}

There is a lot going on in the above, but if you read my Socket.io with the CEAN stack tutorial, not much of it is new. Let’s break it down anyways though.

import {Http} from "angular2/http";
import {NgZone} from "angular2/core";

Like with the previous tutorial, we’re going to be storing our chat history in a Couchbase Server. Our Node.js application has a single endpoint for fetching all chat messages. This endpoint is consumed over HTTP. The NgZone was included because it helps with checking for changes. When Angular is out of beta, this may no longer be necessary.

Now let’s jump into the constructor method.

this.socketHost = "http://192.168.57.1:3000";

This is the host of the Node.js Socket.io server. For me, it is running locally, but yours might not be.

http.get(this.socketHost + "/fetch").subscribe((success) => {
    var data = success.json();
    for(var i = 0; i < data.length; i++) {
        this.messages.push(data[i].message);
    }
}, (error) => {
    console.log(JSON.stringify(error));
});

When the page loads, we immediately consume the fetch endpoint to catch us up with the rest of the group. We wouldn’t want to join and miss out on all the conversations.

This is where things become slightly different than the CEAN tutorial:

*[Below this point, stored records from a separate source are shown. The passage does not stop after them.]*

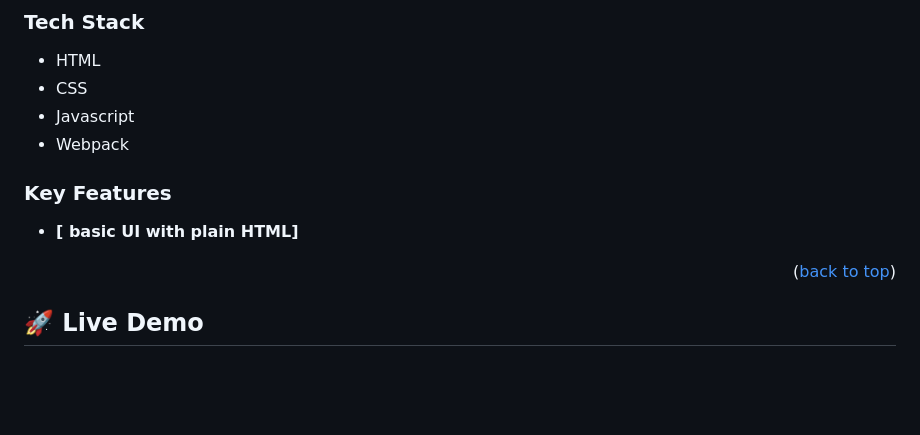
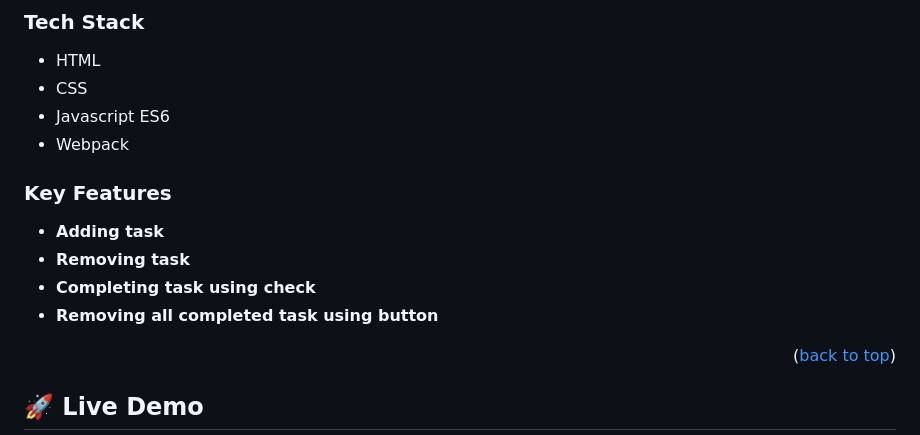
Before and after one commit to ngeelani48/To-Do_List, a Markdown page: README.md, the part around the change. GitHub-like rendering; blank space fills up the shorter version.

Commit message:
Update README file to add features

```diff
--- a/README.md
+++ b/README.md
@@ -40,7 +40,7 @@
 
 - HTML
 - CSS
-- Javascript
+- Javascript ES6
 - Webpack
 
 
@@ -48,7 +48,10 @@
 
 ### Key Features <a name="key-features"></a>
 
-- **[ basic UI with plain HTML]**
+- **Adding task**
+- **Removing task**
+- **Completing task using check**
+- **Removing all completed task using button**
 
 
 <p align="right">(<a href="#readme-top">back to top</a>)</p>
```
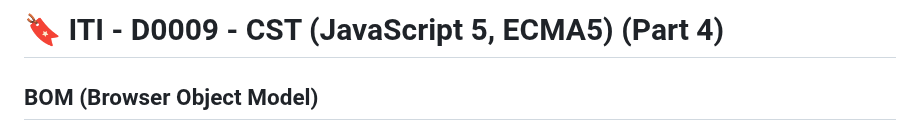
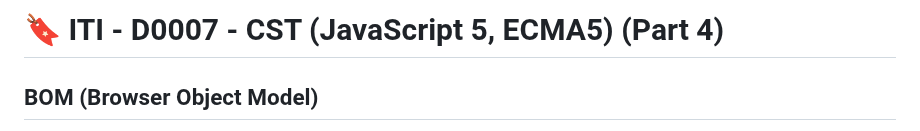
Before and after one commit to Ahmed-Reda-elshahawy/ITI-Full-Stack-.Net-Training-Journey, a Markdown page: notes/markdown/iti-d0007-cst-javascript-ecma5-part4.md, the part around the change. Rendered like a GitHub page.

```diff
--- a/notes/markdown/iti-d0007-cst-javascript-ecma5-part4.md
+++ b/notes/markdown/iti-d0007-cst-javascript-ecma5-part4.md
@@ -1,4 +1,4 @@
-# 🔖 ITI - D0009 - CST (JavaScript 5, ECMA5) (Part 4)
+# 🔖 ITI - D0007 - CST (JavaScript 5, ECMA5) (Part 4)
 
 ## BOM (Browser Object Model)
 
```
Also changed, not shown: README.md (+6 -0 lines), notes/markdown/iti-d0009-cst-javascript-ecma6-part1.md (added, +264 -0 lines).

this.socket = io(this.socketHost);
this.socket.on("chat_message", (msg) => {
    this.zone.run(() => {
        this.messages.push(msg);
    });
});

When messages are received we push them into the array from within the this.zone.run method. Currently, without this, the messages may not update on the screen.

Now let’s see this chat application in action.

Testing Communication Between the Socket.io Client and Server

First we want to start the Node.js and Socket.io server. Using your Command Prompt or Terminal, from within the GitHub project, execute the following:

node app.js

Remember your Couchbase installation must be running and configured as seen in the previous tutorial, otherwise running may fail.

With the server running, you can now build and run for one of the mobile platforms.

For iOS you can do the following, provided you’re on a Mac:

ionic emulate ios

Or for Android you can execute the following:

ionic run android

This of course needs to be run in a separate Terminal or Command Prompt that is within your Ionic 2 project.

Ionic 2 Web Chat

Your application will look like the above.

Conclusion

We just took our real-time chat application to the next level by allowing a mobile version of it to join in on the fun. Previously we used the Couchbase, Express, Angular, and Node.js (CEAN) stack to create a chat application and this time around we added a mobile version that can not only communicate to other mobile apps, but the web version as well.

This project can be downloaded in full on GitHub.

Nic Raboy

Nic Raboy

Nic Raboy is an advocate of modern web and mobile development technologies. He has experience in Java, JavaScript, Golang and a variety of frameworks such as Angular, NativeScript, and Apache Cordova. Nic writes about his development experiences related to making web and mobile development easier to understand.